Cover: Dawn Cooper
If I didn’t already know (which I do because I have read The Skylarks’ War) I would have identified Hilary McKay as a truly fine writer within the first page or two of reading this book.
At grammar school, fifty-odd years ago, our English teacher Bernard D***** (commonly referred to as ‘Nard’) taught us many rules for writing English prose, amongst which were: Never start a sentence with ‘And’, ‘But’ or ‘Because’ and Never use brackets; for parenthesis use enclosing commas. An inveterate rebel against such constraints, I have always taken delight in the likes of William Blake (‘And did those feet, in ancient times . . .’). And I now have the example of the breathtaking writing of Hilary McKay (who strews her opening pages of text with brackets like sprinkles on a trifle ) to add to my conviction. She seems to respect only one rule of writing (to me, the only correct one), that the language used should communicate effectively. And that she achieves superbly.
And there (right in the first paragraph) comes the mind-expanding phrase: ‘Abi herself, hunched over her book like a diving bird on the edge of a pool, poised between worlds.’ (p 1) Well, what more need be said?
The Time of Green Magic is quite simply another unspeakably wonderful book, from a superb children’s author. It has sentence after sentence, page after page, image after image of breathtaking writerly skill evoking equally intoxicating readerly pleasure.
Follow that? Why try?
The Skylarks’ War, Hilary McKay’s most recent book prior to this, is unquestionably one of my favourite children’s titles of recent years. (See my post from November, ‘18.) It is in many senses a huge, and hugely important book. Although it explores events through the lives of only a relatively compact cast of characters, they are animated on the huge stage of the First World War, and carry with them all the life-shattering issues, all the devastating disruptions and and heart-rending conflicts, all the love and loss, that engulfing war involves. The book is a microcosm or a macrocosm - and is deeply affecting.
The Time of Green Magic is no less a book, albeit in a somewhat gentler, more domestic vein. Its canvas is far more limited - but not its import.
It is, superficially, a slight, simple story about a girl (who happens to have dark skin) and her two new step-brothers. Throw in a caring (step-)father, an absent (step-)mother, a beloved grandmother on the other side of the world, an attractive, young French babysitter, a friend lost and found, and you have almost the complete personae of the book.
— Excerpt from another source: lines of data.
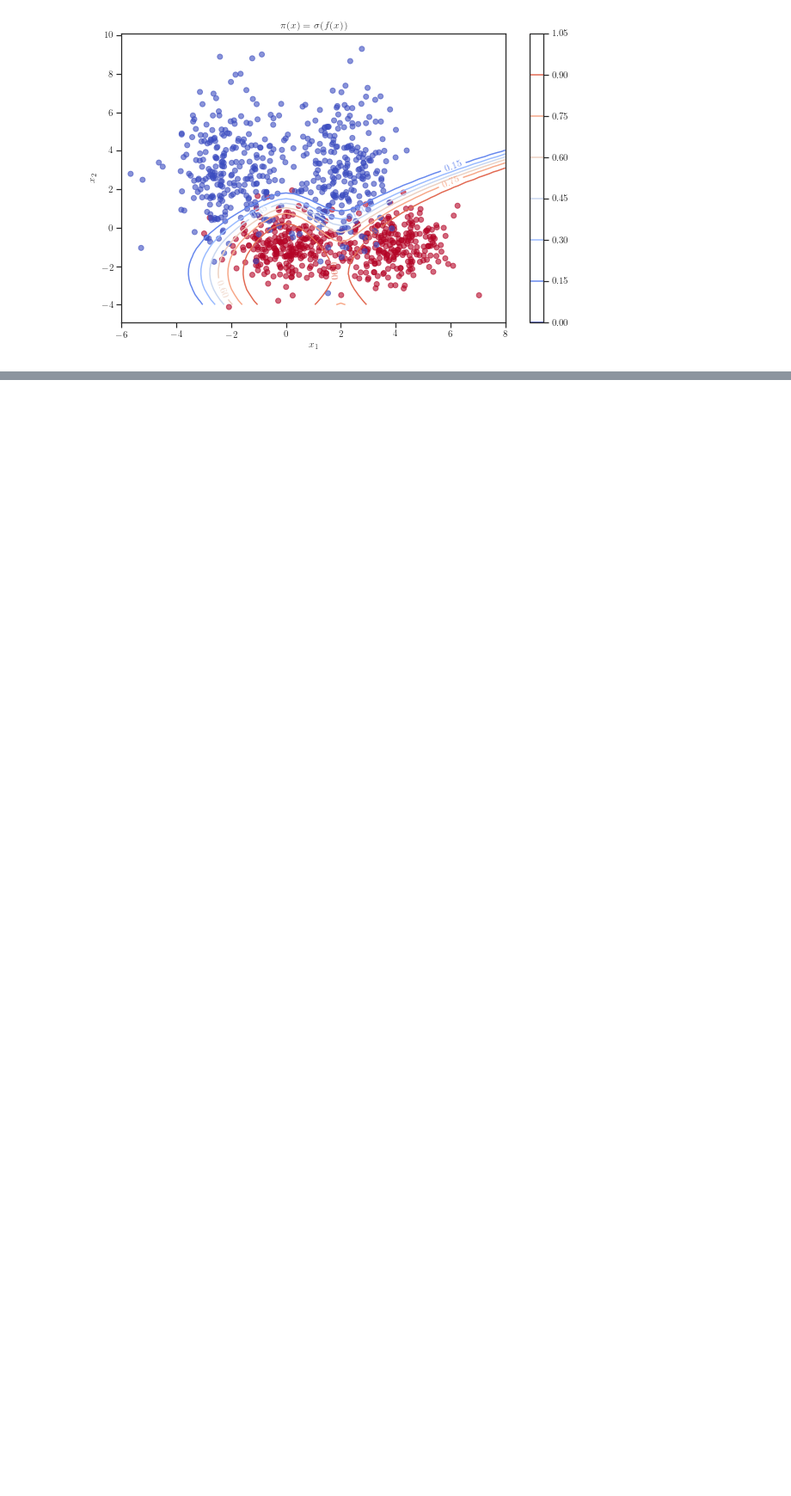
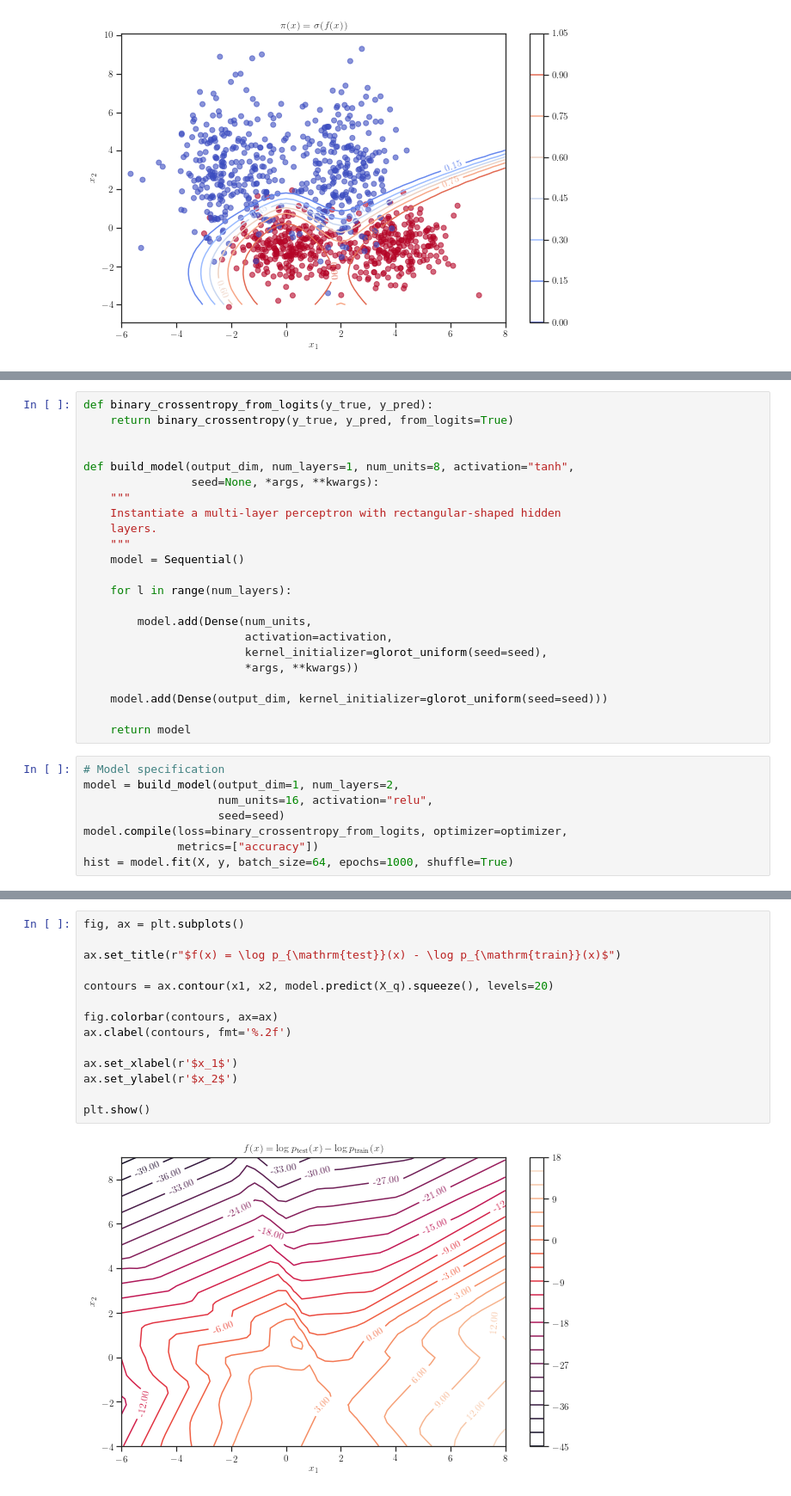
Before and after one commit to ltiao/gp-dre, a Jupyter notebook: scratch/covariate-shift-adaptation-2d-example.ipynb, the cells around one changed output, grey strips where cells are left out. Shown at 86% size. Drawn from its saved outputs; the diff is of its cells as text; blank space fills up the shorter version.

```diff
--- a/scratch/covariate-shift-adaptation-2d-example.ipynb
+++ b/scratch/covariate-shift-adaptation-2d-example.ipynb
@@ -393,0 +179,31 @@ plt.show()
+# %%
+def binary_crossentropy_from_logits(y_true, y_pred):
+    return binary_crossentropy(y_true, y_pred, from_logits=True)
+
+
+def build_model(output_dim, num_layers=1, num_units=8, activation="tanh",
+                seed=None, *args, **kwargs):
+    """
+    Instantiate a multi-layer perceptron with rectangular-shaped hidden
+    layers.
+    """
+    model = Sequential()
+
+    for l in range(num_layers):
+
+        model.add(Dense(num_units,
+                        activation=activation,
+                        kernel_initializer=glorot_uniform(seed=seed),
+                        *args, **kwargs))
+
+    model.add(Dense(output_dim, kernel_initializer=glorot_uniform(seed=seed)))
+
+    return model
+# %%
+# Model specification
+model = build_model(output_dim=1, num_layers=2,
+                    num_units=16, activation="relu",
+                    seed=seed)
+model.compile(loss=binary_crossentropy_from_logits, optimizer=optimizer,
+              metrics=["accuracy"])
+hist = model.fit(X, y, batch_size=64, epochs=1000, shuffle=True)
@@ -393,0 +228,16 @@ plt.show()
+# %%
+fig, ax = plt.subplots()
+
+ax.set_title(r"$f(x) = \log p_{\mathrm{test}}(x) - \log p_{\mathrm{train}}(x)$")
+
+contours = ax.contour(x1, x2, model.predict(X_q).squeeze(), levels=20)
+
+fig.colorbar(contours, ax=ax)
+ax.clabel(contours, fmt='%.2f')
+
+ax.set_xlabel(r'$x_1$')
+ax.set_ylabel(r'$x_2$')
+
+plt.show()
+# %% [output]
+[figure, added]
```
Also changed, not shown: parts of 74 cells of this notebook, 11 other files.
The core characters move into a strange new house (strange in both senses) and what they find there is a magic that is both real and unreal. This ‘green magic’ is simultaneously what precipitates the story and what provides some of its most potent images. Few books can have a more apt or telling title.
But what is this ‘green magic’? That is for readers to discover, alongside some of the most beautifully drawn, most lovable and most profoundly human characters in recent children’s fiction. To read this little book is to make friends for life; friends to grow up with; friends to come back to again and again.
Words on paper
Towards the end of the book, the youngest boy, Louis, writes a letter, and Hilary McKay says of it:
‘It was words on paper, It opened a door, it made a friend, it told a story.’ (P 213)
All these truths apply to equally to The Time of Green Magic. Simple truths. Deep truths. Simple magic. Deep magic. The best sort. But, at the same time, what words they are, what a door, what a story! This is a ‘Tardis’ of a book: its small exterior opens into a huge interior. It is a wise book, full of encouragement, and no little humour. It is a book for families and about families; a book about new starts, new places, and new people (even if they are not always sought). It is a book about books and the magic of books. It is a book about insecurity and need, about love, and the need for love. So many children’s books are about being ready to grow up; this is, perhaps, a book more about not (yet) being ready to grow up. Somehow (I can’t quite say how) it is, to me, a twenty-first century equivalent of Edith Nesbit’s ground-breaking magical children’s adventures. But in this book the children’s adventure is to find the magic in each other.
It is a story to read as summer comes to and end and winter draws in. It is a perfect book to read in the run up to Christmas. It is a book for all time. It is a joy.
Once again, Dawn Cooper’s striking cover beautifully echoes the tone of the story as well as subtly pointing up some of its key elements.